Community comes together to celebrate the Big Iftar

People of all faiths came together at the weekend to celebrate the end of Ramadan fasting with Muslim friends and neighbours.

Monday, 20th May 2019, 3:16 pm
More guests at The Big Iftar in Staincliffe.

Members of the Ahmadiyya Muslim Community invited colleagues, friends and neighbours to Baitul Atta Mosque in Staincliffe for the Big Iftar function on Saturday.

Guests joining them included Rev Simon Cash from Dewsbury Minster, Father Gordon Newton from Christ Church, Staincliffe as well as a number of local community and charity


Rev Simon Cash of Dewsbury Minster addressing the audience at Baitul Atta Mosque.

The Ahmadiyya Muslim Community in the Spen Valley acquired Baitul Atta mosque (the former Staincliffe Baptist Church) last year and this was the first Big Iftar held in the mosque in


The Muslim holy month began on Tuesday May 7, during which Muslims abstain from food and drink from before dawn until dusk.

President of the Ahmadiyya Muslim Community in Spen Valley, Arif Ahmad, said he was overwhelmed by the number of guests who attended.

Mrs Marnie Cope, Father Gordon Newton, Mr Simon Cope and Imam Sabahat Karim.
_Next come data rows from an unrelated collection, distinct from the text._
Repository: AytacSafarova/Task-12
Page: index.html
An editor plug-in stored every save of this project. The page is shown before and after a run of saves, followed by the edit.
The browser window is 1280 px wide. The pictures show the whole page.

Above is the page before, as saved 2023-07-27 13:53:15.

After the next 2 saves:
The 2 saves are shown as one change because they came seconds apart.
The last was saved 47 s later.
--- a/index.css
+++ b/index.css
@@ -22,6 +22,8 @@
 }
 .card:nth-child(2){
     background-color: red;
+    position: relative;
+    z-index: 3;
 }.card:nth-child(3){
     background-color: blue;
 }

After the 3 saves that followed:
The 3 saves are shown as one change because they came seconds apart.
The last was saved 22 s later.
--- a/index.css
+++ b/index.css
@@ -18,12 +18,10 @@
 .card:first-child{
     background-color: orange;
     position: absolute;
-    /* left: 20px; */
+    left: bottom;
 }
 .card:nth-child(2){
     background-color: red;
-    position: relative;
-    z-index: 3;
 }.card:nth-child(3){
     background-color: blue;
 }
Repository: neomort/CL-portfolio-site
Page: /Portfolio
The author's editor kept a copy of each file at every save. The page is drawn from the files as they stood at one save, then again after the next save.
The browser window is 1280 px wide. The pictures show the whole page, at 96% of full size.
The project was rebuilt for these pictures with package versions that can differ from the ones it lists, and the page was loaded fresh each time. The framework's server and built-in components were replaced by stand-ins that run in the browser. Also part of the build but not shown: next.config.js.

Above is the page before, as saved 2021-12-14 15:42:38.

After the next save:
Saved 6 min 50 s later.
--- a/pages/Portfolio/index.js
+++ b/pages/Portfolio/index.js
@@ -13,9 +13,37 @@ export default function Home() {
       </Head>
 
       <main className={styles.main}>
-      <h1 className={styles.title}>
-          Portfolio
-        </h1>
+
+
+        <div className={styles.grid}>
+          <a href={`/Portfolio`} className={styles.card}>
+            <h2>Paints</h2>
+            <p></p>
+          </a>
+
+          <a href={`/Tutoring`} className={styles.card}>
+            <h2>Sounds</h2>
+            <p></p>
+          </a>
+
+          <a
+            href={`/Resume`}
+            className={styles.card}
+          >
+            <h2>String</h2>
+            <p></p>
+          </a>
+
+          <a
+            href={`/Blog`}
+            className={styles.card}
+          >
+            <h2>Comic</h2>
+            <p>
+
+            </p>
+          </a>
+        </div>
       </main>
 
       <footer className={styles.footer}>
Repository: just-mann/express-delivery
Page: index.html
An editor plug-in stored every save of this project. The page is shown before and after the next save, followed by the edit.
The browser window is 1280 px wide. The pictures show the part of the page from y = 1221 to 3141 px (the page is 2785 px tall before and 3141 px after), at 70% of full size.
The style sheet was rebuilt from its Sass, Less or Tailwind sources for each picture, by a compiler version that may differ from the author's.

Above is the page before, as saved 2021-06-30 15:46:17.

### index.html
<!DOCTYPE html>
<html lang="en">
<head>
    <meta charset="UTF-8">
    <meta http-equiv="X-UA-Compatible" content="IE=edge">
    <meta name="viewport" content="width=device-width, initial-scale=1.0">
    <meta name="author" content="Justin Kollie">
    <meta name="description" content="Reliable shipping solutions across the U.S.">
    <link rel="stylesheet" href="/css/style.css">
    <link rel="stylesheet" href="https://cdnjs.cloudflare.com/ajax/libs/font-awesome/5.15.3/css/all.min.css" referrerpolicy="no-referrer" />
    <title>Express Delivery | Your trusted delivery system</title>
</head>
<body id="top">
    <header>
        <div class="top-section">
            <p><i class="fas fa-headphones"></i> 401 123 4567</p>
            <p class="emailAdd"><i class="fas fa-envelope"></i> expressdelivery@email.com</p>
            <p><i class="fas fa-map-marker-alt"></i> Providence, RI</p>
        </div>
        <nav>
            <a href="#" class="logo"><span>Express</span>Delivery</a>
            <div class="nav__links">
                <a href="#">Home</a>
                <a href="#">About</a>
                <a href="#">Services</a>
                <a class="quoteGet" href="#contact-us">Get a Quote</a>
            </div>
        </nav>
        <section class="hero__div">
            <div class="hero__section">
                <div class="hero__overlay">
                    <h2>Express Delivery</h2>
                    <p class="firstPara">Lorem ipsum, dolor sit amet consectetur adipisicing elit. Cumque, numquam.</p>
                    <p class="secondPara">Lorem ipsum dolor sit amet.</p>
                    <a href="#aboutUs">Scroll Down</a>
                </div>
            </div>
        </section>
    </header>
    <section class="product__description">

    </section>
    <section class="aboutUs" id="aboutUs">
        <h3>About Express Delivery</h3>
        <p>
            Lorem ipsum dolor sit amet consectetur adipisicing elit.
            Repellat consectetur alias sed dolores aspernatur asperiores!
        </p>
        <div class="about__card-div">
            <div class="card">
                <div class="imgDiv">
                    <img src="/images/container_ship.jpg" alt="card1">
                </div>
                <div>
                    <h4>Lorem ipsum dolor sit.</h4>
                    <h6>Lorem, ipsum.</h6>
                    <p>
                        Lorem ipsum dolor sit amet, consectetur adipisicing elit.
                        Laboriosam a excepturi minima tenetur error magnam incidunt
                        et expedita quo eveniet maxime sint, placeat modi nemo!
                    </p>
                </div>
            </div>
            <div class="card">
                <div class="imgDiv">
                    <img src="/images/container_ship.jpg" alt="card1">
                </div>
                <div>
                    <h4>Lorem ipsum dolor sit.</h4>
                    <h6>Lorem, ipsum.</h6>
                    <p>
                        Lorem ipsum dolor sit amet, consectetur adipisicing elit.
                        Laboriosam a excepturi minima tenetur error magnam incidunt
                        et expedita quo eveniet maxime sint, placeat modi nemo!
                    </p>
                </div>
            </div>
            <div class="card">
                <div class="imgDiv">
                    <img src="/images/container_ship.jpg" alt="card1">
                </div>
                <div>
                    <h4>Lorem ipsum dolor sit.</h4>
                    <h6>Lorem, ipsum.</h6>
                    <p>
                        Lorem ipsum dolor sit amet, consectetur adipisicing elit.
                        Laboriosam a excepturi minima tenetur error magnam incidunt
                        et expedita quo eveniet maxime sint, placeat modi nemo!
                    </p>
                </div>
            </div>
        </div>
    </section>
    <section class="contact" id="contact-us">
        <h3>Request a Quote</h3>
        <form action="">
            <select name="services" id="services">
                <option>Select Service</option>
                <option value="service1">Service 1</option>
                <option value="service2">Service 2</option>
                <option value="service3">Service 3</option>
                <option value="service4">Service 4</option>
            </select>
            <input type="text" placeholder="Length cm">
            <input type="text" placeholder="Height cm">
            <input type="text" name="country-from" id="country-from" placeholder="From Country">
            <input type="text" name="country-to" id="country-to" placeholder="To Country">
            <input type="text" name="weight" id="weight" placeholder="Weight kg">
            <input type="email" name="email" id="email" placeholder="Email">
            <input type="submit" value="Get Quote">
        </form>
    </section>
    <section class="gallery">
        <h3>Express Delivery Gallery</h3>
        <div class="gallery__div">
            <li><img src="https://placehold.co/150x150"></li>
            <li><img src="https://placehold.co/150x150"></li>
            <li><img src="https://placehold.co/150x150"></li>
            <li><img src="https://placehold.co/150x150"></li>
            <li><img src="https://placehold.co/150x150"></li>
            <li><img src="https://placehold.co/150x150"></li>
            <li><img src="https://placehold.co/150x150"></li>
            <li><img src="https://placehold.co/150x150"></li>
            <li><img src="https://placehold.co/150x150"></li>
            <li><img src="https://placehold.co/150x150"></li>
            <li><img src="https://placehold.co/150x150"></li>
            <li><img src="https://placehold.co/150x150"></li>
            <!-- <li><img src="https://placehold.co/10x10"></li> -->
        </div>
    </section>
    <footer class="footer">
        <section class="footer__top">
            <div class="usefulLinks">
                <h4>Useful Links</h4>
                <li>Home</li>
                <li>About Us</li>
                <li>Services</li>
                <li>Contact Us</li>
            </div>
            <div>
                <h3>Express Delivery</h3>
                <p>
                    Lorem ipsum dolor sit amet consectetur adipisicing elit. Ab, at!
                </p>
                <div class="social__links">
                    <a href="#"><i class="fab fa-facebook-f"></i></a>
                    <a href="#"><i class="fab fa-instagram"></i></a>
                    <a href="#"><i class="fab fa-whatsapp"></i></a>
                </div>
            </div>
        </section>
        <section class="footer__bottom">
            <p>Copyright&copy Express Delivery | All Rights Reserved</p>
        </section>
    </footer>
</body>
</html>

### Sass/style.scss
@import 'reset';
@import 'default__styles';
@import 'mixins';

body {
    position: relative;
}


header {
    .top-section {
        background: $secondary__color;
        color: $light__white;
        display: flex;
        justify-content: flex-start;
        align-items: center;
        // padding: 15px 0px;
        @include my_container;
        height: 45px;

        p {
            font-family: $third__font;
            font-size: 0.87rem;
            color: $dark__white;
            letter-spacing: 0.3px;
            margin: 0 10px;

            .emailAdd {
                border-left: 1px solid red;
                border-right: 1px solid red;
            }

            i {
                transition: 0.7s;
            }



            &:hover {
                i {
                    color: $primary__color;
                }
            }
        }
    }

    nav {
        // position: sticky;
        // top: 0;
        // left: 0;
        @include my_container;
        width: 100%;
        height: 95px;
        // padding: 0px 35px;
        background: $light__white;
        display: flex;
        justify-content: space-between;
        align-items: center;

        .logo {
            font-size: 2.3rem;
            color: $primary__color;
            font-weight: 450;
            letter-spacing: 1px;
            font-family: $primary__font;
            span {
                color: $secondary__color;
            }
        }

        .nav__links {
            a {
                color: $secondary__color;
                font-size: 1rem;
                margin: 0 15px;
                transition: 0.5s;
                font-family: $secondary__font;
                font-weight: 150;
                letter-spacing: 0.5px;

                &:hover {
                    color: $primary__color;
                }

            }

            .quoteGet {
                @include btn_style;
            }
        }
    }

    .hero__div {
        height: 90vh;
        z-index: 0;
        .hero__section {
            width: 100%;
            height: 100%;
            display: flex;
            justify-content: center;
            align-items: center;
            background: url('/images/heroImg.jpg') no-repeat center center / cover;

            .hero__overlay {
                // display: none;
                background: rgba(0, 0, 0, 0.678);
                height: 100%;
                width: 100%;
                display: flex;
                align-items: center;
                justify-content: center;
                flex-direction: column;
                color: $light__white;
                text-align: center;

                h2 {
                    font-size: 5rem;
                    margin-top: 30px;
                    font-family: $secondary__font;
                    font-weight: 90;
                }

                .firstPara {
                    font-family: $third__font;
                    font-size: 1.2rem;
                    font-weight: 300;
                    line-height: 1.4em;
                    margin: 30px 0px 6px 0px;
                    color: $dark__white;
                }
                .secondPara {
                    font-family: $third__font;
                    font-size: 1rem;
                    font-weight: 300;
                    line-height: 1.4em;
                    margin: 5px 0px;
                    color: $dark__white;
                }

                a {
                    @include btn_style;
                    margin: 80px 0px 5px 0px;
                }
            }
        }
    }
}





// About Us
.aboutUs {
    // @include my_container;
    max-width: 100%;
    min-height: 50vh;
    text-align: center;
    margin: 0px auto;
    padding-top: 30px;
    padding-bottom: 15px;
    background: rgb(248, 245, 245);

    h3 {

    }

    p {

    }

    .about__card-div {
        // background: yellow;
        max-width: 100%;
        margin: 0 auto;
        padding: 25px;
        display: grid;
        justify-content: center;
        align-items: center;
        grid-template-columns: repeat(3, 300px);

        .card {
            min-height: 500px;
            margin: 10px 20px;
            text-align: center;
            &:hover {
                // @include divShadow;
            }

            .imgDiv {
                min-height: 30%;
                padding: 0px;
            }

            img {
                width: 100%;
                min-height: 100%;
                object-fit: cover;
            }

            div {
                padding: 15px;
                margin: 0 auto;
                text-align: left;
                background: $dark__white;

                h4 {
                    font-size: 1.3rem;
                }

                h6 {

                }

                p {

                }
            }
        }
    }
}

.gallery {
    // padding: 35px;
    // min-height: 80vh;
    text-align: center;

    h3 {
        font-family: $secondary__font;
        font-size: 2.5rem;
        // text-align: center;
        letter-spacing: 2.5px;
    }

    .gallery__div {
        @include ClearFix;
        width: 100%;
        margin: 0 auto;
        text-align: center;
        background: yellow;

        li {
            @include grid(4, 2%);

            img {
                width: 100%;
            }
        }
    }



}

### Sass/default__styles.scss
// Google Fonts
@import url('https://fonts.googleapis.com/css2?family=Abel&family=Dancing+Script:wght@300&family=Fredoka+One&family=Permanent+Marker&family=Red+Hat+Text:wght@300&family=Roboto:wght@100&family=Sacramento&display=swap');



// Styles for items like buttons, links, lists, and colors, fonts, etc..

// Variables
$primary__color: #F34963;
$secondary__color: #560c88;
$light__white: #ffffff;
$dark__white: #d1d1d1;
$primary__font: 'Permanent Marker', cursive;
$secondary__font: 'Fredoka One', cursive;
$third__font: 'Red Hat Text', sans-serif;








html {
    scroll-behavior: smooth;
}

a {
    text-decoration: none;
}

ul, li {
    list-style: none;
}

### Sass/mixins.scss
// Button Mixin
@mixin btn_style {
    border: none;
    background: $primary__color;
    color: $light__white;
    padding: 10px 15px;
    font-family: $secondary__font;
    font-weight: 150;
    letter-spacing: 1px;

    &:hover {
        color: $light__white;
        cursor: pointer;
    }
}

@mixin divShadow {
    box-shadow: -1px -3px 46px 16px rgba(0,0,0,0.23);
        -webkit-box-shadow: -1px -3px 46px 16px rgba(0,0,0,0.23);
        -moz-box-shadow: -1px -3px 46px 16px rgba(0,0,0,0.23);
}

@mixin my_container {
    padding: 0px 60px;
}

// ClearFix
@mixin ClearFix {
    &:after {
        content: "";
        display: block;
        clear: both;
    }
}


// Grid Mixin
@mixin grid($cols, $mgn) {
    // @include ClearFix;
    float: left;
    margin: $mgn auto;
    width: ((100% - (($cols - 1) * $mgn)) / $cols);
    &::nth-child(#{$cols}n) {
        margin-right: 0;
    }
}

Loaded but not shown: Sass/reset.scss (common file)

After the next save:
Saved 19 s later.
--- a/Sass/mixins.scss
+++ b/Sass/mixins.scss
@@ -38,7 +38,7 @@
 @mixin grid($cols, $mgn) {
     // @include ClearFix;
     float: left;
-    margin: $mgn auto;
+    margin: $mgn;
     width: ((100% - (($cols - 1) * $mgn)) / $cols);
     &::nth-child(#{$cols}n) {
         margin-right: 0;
“The government has made a big effort around the country for communities to come together at Iftar functions,” he said. "It definitely surpassed my expectations to have over 60 people attend including 31 non-Muslims.

“The idea was to get everyone together, sit down, share a meal and just to get to know one another.”

“Islam means peace and the motto of our community is “Love For All Hatred For None”. I am delighted that people from different ethnic and political backgrounds could share a meal

together and talk about how they can benefit their local community.”

Local Labour and Conservative Party members come together at the Big Iftar

Imam Sabahat Karim from the Ahmadiyya Muslim Community recited some verses from the Holy Quran which declare that fasting is found in all religions – not just Islam.

Briefly addressing the audience at the event Rev Cash said that “breaking bread” with neighbours was an important Christian tradition and he was delighted that Christians

and Ahmadi Muslims were able to break bread at the Iftar.